Several years ago, during severe and frequent droughts, Puriben had only two options -either to forcibly migrate or work at earth-digging sites. She doesn't remember, how much jewellery and precious family heirlooms (intricately hand-embroidered items of personal use), she had sold at throwaway prices, just to survive. With acute water shortage, no regular income and cattle adversely affected by harsh and fragile conditions, Puriben was unsure of her and her family's future.
"During the drought of 2000, SEWA's new approach in combating drought enabled the feeble, young mothers and even the physically challenged to survive. The drought proofing measures such as artisan work, based on traditional embroidery skills, made it possible for us to work from our homes and yet earn enough to feed our families, ensuring that our children attended school.
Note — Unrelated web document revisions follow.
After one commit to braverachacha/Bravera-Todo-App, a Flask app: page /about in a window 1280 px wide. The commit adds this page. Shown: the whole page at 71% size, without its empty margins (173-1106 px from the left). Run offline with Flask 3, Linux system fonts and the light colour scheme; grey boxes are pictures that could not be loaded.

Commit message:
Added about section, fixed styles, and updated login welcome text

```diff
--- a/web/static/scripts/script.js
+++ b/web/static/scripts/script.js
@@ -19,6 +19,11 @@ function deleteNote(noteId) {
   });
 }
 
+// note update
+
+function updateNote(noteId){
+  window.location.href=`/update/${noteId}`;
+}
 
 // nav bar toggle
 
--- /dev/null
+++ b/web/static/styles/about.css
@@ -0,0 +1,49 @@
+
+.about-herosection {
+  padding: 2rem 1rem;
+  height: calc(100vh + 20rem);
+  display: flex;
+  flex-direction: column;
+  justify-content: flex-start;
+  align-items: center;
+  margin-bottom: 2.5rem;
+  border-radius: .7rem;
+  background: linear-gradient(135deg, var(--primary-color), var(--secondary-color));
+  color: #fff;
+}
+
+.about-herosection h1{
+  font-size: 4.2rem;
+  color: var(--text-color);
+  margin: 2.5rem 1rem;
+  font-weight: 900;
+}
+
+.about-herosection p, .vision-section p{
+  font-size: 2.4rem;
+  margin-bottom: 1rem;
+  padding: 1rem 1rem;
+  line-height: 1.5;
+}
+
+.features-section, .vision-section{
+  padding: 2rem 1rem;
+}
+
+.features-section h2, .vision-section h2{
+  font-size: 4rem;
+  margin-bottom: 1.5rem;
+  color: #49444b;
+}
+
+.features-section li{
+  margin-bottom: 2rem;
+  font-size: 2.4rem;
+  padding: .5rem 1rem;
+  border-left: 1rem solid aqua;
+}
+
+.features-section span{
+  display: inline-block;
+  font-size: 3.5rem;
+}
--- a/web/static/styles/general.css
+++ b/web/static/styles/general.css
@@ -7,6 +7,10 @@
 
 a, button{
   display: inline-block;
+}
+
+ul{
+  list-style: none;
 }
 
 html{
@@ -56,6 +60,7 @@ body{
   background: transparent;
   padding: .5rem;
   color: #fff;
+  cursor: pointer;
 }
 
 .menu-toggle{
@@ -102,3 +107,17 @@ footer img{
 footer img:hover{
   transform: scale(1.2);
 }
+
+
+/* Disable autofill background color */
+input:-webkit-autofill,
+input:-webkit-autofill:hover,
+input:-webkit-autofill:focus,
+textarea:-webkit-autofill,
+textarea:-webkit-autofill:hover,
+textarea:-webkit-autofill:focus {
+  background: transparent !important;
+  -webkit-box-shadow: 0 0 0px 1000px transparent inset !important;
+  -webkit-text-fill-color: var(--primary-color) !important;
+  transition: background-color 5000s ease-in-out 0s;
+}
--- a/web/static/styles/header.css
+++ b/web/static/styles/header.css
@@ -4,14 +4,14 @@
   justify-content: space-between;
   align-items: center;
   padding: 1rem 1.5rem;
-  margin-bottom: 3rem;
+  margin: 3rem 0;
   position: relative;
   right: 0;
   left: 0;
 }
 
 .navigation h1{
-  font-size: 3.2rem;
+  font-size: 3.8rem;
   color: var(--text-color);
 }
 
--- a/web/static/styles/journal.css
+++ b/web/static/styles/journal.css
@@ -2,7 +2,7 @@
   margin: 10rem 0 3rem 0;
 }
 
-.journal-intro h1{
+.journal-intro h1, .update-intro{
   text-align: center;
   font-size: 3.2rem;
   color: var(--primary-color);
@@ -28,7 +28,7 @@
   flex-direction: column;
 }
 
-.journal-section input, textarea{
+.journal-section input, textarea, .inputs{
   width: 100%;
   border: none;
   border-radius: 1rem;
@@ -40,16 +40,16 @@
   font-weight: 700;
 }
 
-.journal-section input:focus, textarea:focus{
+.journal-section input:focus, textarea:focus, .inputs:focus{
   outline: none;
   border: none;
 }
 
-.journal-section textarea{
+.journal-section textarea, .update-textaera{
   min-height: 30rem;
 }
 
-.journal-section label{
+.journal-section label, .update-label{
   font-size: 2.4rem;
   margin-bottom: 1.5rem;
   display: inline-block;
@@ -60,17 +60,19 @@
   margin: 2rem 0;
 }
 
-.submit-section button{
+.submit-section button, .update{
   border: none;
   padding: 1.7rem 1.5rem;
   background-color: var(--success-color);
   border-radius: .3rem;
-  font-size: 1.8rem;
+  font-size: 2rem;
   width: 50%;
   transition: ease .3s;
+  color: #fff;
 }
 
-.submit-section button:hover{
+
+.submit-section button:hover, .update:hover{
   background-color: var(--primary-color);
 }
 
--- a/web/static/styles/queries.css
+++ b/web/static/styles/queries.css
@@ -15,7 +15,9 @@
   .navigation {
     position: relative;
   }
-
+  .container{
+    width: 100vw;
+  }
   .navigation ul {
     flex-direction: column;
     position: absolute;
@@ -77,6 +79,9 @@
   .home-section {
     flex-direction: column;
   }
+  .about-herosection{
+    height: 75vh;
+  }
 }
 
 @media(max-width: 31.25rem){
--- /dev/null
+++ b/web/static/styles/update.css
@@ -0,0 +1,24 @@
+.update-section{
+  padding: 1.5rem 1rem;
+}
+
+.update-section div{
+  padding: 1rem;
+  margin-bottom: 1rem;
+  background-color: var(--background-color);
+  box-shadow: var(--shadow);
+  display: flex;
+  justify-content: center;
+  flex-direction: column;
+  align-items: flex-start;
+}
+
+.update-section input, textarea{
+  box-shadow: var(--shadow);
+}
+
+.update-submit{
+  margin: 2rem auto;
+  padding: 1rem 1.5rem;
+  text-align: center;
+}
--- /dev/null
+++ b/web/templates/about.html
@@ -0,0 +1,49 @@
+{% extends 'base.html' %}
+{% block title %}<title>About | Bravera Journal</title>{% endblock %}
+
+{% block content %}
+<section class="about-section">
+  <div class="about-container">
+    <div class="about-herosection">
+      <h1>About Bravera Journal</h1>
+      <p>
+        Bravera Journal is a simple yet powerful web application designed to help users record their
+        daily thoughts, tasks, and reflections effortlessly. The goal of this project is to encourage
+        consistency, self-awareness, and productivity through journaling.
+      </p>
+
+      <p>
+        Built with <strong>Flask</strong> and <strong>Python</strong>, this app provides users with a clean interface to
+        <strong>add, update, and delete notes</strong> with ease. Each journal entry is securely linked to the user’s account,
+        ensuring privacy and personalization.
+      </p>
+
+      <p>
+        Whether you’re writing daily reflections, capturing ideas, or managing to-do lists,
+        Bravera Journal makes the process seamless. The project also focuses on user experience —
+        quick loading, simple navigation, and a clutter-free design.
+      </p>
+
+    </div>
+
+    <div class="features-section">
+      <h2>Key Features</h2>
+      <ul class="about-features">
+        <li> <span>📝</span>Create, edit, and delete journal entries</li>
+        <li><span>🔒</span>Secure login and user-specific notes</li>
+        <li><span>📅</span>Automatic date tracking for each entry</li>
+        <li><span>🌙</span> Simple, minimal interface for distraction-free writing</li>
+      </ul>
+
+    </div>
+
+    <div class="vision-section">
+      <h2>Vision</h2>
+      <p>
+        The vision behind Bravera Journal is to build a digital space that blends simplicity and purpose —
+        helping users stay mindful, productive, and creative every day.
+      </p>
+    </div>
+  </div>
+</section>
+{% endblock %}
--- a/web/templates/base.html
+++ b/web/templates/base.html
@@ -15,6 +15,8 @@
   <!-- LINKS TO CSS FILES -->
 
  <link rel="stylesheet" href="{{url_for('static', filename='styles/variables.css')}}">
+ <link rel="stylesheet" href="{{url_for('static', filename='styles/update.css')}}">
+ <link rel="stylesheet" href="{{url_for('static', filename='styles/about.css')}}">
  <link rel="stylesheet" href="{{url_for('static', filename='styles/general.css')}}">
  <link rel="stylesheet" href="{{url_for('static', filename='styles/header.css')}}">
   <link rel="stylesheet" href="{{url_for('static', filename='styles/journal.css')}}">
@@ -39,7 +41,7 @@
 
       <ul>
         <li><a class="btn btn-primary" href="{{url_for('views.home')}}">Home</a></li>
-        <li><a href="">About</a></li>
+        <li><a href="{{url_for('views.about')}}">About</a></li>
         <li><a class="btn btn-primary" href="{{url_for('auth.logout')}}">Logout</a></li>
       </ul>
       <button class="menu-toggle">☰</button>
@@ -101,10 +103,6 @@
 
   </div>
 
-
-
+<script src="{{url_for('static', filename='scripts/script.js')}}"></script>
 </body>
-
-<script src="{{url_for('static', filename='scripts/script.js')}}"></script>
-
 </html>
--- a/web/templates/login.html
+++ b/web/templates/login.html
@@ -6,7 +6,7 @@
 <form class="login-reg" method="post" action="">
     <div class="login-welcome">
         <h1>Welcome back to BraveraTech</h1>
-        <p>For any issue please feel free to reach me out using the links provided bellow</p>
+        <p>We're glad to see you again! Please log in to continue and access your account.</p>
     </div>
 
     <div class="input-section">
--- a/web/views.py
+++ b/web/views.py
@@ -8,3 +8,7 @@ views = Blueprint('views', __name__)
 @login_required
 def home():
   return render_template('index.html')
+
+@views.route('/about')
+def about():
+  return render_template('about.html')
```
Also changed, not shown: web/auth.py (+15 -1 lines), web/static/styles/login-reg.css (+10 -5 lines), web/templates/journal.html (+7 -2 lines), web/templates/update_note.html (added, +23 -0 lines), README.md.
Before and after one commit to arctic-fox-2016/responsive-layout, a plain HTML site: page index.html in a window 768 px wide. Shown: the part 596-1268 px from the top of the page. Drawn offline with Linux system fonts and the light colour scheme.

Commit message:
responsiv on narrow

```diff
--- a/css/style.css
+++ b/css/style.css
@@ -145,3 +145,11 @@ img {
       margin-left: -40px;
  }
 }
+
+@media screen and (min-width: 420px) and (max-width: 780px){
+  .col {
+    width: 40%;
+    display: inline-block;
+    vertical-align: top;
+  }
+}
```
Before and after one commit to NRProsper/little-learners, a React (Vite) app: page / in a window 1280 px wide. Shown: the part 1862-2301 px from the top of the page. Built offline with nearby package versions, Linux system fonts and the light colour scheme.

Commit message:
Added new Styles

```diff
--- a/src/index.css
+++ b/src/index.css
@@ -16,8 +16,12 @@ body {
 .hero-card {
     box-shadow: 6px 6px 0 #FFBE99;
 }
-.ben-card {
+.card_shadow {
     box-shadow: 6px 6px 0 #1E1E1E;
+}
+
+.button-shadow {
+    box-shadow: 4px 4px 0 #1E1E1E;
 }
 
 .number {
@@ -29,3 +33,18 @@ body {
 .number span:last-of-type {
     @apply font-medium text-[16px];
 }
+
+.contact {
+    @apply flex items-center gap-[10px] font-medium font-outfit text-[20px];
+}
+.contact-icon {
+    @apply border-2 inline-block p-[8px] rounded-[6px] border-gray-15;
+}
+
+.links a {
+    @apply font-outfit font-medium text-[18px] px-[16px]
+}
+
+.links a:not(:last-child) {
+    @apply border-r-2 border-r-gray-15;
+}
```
We were not at the mercy of either the money-lenders or the pawn brokers. Neither were we 'forced' to dig pits under the hot sun."
She had traditional skills, but was unaware of their commercial value. She was making a living by digging pits, which neither provided drinking water, nor were conducive for water harvesting. Basic needs such as childcare, health and education were not a priority as survival itself was a challenge. Today after a decade and a half, Puriben's traditional embroidery skills are her family's main source of income. She is an elected member of SEWA's Executive Committee as well as an executive committee member of Banaskantha DWCRA Mahila SEWA Association (BDMSA) - a district level federation of over 65,000 women members like her.
Thousands of women like her are now economically self-reliant and more importantly - are empowered. They now have a choice and also have control over their own livelihood. They are free from the clutches of exploitative traders and middlemen. With a better network to sell their produce, they have more bargaining power and earn what they rightfully deserve.
Thousands of women like Kakuben and Puriben featured here are now economically self-reliant and more importantly - are empowered. They now have a choice and also have control over their own livelihood. They are free from the clutches of exploitative traders and middlemen. With a better network to sell their produce, they have more bargaining power and earn what they rightfully deserve.